**Description of the task**
In your copy, reproduce each entry exactly and include no picture.

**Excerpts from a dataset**
-*-*-

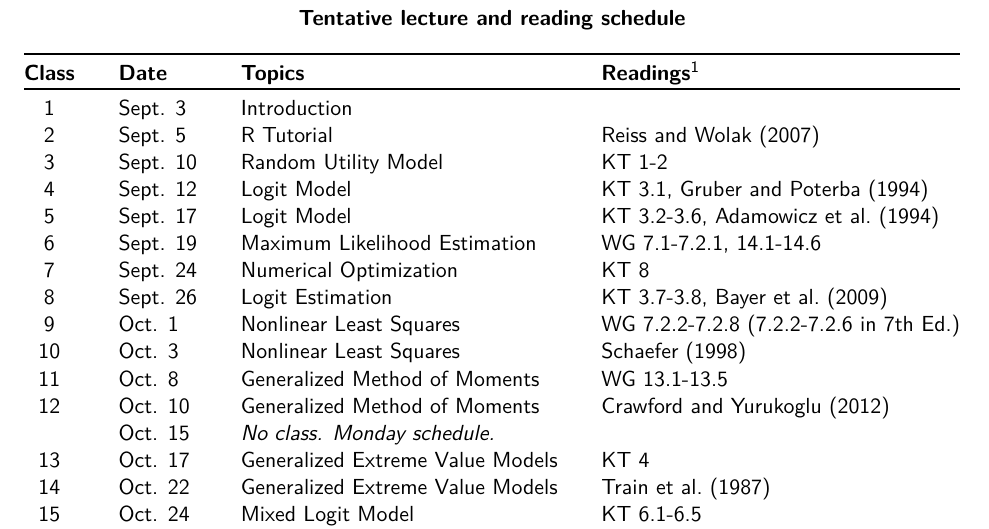
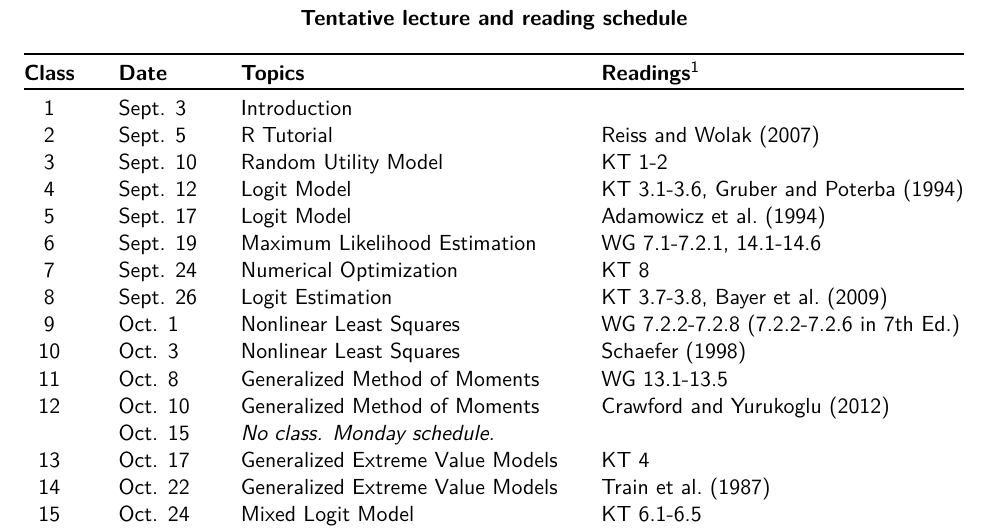
Before and after one commit to woerman/ResEcon703, a LaTeX document (syllabus/syllabus.tex): part of page 5 of 5, cut so that both start at the same text. Compiled offline with pdfLaTeX.

Commit message:
syllabus reading for lectures 4 and 5

```diff
--- a/syllabus/syllabus.tex
+++ b/syllabus/syllabus.tex
@@ -133,8 +133,8 @@ I will assign four problem sets during the semester; each problem set is worth 1
     		1 & Sept. 3 & Introduction & \\
     		2 & Sept. 5 & R Tutorial & \textcite{reiss_structural_2007}\\
     		3 & Sept. 10 & Random Utility Model & KT 1-2\\
-    		4 & Sept. 12 & Logit Model & KT 3.1, \textcite{gruber_tax_1994} \\
-    		5 & Sept. 17 & Logit Model & KT 3.2-3.6, \textcite{adamowicz_combining_1994} \\
+    		4 & Sept. 12 & Logit Model & KT 3.1-3.6, \textcite{gruber_tax_1994} \\
+    		5 & Sept. 17 & Logit Model & \textcite{adamowicz_combining_1994} \\
     		6 & Sept. 19 & Maximum Likelihood Estimation & WG 7.1-7.2.1, 14.1-14.6 \\
     		7 & Sept. 24 & Numerical Optimization & KT 8 \\
     		8 & Sept. 26 & Logit Estimation & KT 3.7-3.8, \textcite{bayer_migration_2009} \\
```
Also changed, not shown: syllabus/syllabus.pdf.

-*-*-

**Problem solution**
Before and after one commit to woerman/ResEcon703, a LaTeX document (syllabus/syllabus.tex): part of page 5 of 5, cut so that both start at the same text. Compiled offline with pdfLaTeX.

Commit message:
syllabus reading for lectures 4 and 5

```diff
--- a/syllabus/syllabus.tex
+++ b/syllabus/syllabus.tex
@@ -133,8 +133,8 @@ I will assign four problem sets during the semester; each problem set is worth 1
     		1 & Sept. 3 & Introduction & \\
     		2 & Sept. 5 & R Tutorial & \textcite{reiss_structural_2007}\\
     		3 & Sept. 10 & Random Utility Model & KT 1-2\\
-    		4 & Sept. 12 & Logit Model & KT 3.1, \textcite{gruber_tax_1994} \\
-    		5 & Sept. 17 & Logit Model & KT 3.2-3.6, \textcite{adamowicz_combining_1994} \\
+    		4 & Sept. 12 & Logit Model & KT 3.1-3.6, \textcite{gruber_tax_1994} \\
+    		5 & Sept. 17 & Logit Model & \textcite{adamowicz_combining_1994} \\
     		6 & Sept. 19 & Maximum Likelihood Estimation & WG 7.1-7.2.1, 14.1-14.6 \\
     		7 & Sept. 24 & Numerical Optimization & KT 8 \\
     		8 & Sept. 26 & Logit Estimation & KT 3.7-3.8, \textcite{bayer_migration_2009} \\
```
Also changed, not shown: syllabus/syllabus.pdf.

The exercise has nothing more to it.